- **What this task involves**: Would you set down every entry shown below, precisely as written?

- **Data listing**:
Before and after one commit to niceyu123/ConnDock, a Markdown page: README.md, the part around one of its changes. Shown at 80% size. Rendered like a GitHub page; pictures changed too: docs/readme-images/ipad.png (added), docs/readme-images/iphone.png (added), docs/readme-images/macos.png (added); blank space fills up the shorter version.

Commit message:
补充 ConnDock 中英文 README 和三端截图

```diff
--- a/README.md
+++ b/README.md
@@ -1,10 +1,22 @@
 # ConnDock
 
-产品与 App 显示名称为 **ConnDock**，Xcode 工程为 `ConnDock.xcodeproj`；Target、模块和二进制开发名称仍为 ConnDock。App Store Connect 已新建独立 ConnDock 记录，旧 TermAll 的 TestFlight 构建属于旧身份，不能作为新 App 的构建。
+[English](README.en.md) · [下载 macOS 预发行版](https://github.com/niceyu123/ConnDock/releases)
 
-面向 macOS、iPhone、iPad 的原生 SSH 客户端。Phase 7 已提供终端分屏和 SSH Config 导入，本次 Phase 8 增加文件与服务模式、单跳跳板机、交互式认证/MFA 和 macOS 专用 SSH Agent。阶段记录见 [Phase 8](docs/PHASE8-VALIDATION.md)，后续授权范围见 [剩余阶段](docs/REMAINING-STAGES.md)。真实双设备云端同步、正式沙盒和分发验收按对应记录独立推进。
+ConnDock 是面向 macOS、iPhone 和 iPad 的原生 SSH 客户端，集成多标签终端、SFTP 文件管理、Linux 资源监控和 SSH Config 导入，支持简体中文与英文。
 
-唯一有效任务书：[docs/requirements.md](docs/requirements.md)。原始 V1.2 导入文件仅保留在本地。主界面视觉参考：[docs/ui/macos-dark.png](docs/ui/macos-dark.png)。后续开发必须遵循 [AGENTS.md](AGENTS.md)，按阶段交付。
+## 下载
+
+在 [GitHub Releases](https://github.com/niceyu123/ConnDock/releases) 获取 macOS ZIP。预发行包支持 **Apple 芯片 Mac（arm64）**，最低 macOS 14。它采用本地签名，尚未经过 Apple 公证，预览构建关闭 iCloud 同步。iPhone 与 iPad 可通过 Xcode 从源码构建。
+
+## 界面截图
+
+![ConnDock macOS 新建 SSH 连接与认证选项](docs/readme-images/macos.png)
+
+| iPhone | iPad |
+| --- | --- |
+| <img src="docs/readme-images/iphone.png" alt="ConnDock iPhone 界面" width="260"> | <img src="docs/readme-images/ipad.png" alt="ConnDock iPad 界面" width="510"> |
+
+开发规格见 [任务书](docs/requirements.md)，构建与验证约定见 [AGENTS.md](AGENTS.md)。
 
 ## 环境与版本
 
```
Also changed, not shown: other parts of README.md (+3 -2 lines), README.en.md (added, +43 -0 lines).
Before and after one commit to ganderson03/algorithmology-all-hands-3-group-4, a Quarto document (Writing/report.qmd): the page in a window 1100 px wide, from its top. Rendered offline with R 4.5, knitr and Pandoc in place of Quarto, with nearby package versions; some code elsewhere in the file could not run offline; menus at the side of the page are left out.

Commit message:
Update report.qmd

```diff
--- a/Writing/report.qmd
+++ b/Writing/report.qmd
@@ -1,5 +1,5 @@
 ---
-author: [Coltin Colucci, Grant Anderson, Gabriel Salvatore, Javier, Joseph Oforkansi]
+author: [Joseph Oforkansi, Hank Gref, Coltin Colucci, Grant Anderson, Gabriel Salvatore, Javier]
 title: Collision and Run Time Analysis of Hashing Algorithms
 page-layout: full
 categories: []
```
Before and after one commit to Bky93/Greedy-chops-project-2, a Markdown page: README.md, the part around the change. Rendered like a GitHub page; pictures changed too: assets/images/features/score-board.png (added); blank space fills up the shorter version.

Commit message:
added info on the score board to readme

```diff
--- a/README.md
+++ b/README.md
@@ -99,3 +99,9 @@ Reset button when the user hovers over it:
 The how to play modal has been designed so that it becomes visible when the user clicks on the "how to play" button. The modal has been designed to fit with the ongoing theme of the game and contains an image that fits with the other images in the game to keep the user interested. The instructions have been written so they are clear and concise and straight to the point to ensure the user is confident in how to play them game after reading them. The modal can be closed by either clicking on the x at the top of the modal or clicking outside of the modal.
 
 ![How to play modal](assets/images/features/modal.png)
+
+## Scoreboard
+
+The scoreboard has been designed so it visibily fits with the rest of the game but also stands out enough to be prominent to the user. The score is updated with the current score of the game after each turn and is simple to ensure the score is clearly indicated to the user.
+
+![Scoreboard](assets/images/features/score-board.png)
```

- **Answer below**:
Before and after one commit to niceyu123/ConnDock, a Markdown page: README.md, the part around one of its changes. Shown at 80% size. Rendered like a GitHub page; pictures changed too: docs/readme-images/ipad.png (added), docs/readme-images/iphone.png (added), docs/readme-images/macos.png (added); blank space fills up the shorter version.

Commit message:
补充 ConnDock 中英文 README 和三端截图

```diff
--- a/README.md
+++ b/README.md
@@ -1,10 +1,22 @@
 # ConnDock
 
-产品与 App 显示名称为 **ConnDock**，Xcode 工程为 `ConnDock.xcodeproj`；Target、模块和二进制开发名称仍为 ConnDock。App Store Connect 已新建独立 ConnDock 记录，旧 TermAll 的 TestFlight 构建属于旧身份，不能作为新 App 的构建。
+[English](README.en.md) · [下载 macOS 预发行版](https://github.com/niceyu123/ConnDock/releases)
 
-面向 macOS、iPhone、iPad 的原生 SSH 客户端。Phase 7 已提供终端分屏和 SSH Config 导入，本次 Phase 8 增加文件与服务模式、单跳跳板机、交互式认证/MFA 和 macOS 专用 SSH Agent。阶段记录见 [Phase 8](docs/PHASE8-VALIDATION.md)，后续授权范围见 [剩余阶段](docs/REMAINING-STAGES.md)。真实双设备云端同步、正式沙盒和分发验收按对应记录独立推进。
+ConnDock 是面向 macOS、iPhone 和 iPad 的原生 SSH 客户端，集成多标签终端、SFTP 文件管理、Linux 资源监控和 SSH Config 导入，支持简体中文与英文。
 
-唯一有效任务书：[docs/requirements.md](docs/requirements.md)。原始 V1.2 导入文件仅保留在本地。主界面视觉参考：[docs/ui/macos-dark.png](docs/ui/macos-dark.png)。后续开发必须遵循 [AGENTS.md](AGENTS.md)，按阶段交付。
+## 下载
+
+在 [GitHub Releases](https://github.com/niceyu123/ConnDock/releases) 获取 macOS ZIP。预发行包支持 **Apple 芯片 Mac（arm64）**，最低 macOS 14。它采用本地签名，尚未经过 Apple 公证，预览构建关闭 iCloud 同步。iPhone 与 iPad 可通过 Xcode 从源码构建。
+
+## 界面截图
+
+![ConnDock macOS 新建 SSH 连接与认证选项](docs/readme-images/macos.png)
+
+| iPhone | iPad |
+| --- | --- |
+| <img src="docs/readme-images/iphone.png" alt="ConnDock iPhone 界面" width="260"> | <img src="docs/readme-images/ipad.png" alt="ConnDock iPad 界面" width="510"> |
+
+开发规格见 [任务书](docs/requirements.md)，构建与验证约定见 [AGENTS.md](AGENTS.md)。
 
 ## 环境与版本
 
```
Also changed, not shown: other parts of README.md (+3 -2 lines), README.en.md (added, +43 -0 lines).
Before and after one commit to ganderson03/algorithmology-all-hands-3-group-4, a Quarto document (Writing/report.qmd): the page in a window 1100 px wide, from its top. Rendered offline with R 4.5, knitr and Pandoc in place of Quarto, with nearby package versions; some code elsewhere in the file could not run offline; menus at the side of the page are left out.

Commit message:
Update report.qmd

```diff
--- a/Writing/report.qmd
+++ b/Writing/report.qmd
@@ -1,5 +1,5 @@
 ---
-author: [Coltin Colucci, Grant Anderson, Gabriel Salvatore, Javier, Joseph Oforkansi]
+author: [Joseph Oforkansi, Hank Gref, Coltin Colucci, Grant Anderson, Gabriel Salvatore, Javier]
 title: Collision and Run Time Analysis of Hashing Algorithms
 page-layout: full
 categories: []
```
Before and after one commit to Bky93/Greedy-chops-project-2, a Markdown page: README.md, the part around the change. Rendered like a GitHub page; pictures changed too: assets/images/features/score-board.png (added); blank space fills up the shorter version.

Commit message:
added info on the score board to readme

```diff
--- a/README.md
+++ b/README.md
@@ -99,3 +99,9 @@ Reset button when the user hovers over it:
 The how to play modal has been designed so that it becomes visible when the user clicks on the "how to play" button. The modal has been designed to fit with the ongoing theme of the game and contains an image that fits with the other images in the game to keep the user interested. The instructions have been written so they are clear and concise and straight to the point to ensure the user is confident in how to play them game after reading them. The modal can be closed by either clicking on the x at the top of the modal or clicking outside of the modal.
 
 ![How to play modal](assets/images/features/modal.png)
+
+## Scoreboard
+
+The scoreboard has been designed so it visibily fits with the rest of the game but also stands out enough to be prominent to the user. The score is updated with the current score of the game after each turn and is simple to ensure the score is clearly indicated to the user.
+
+![Scoreboard](assets/images/features/score-board.png)
```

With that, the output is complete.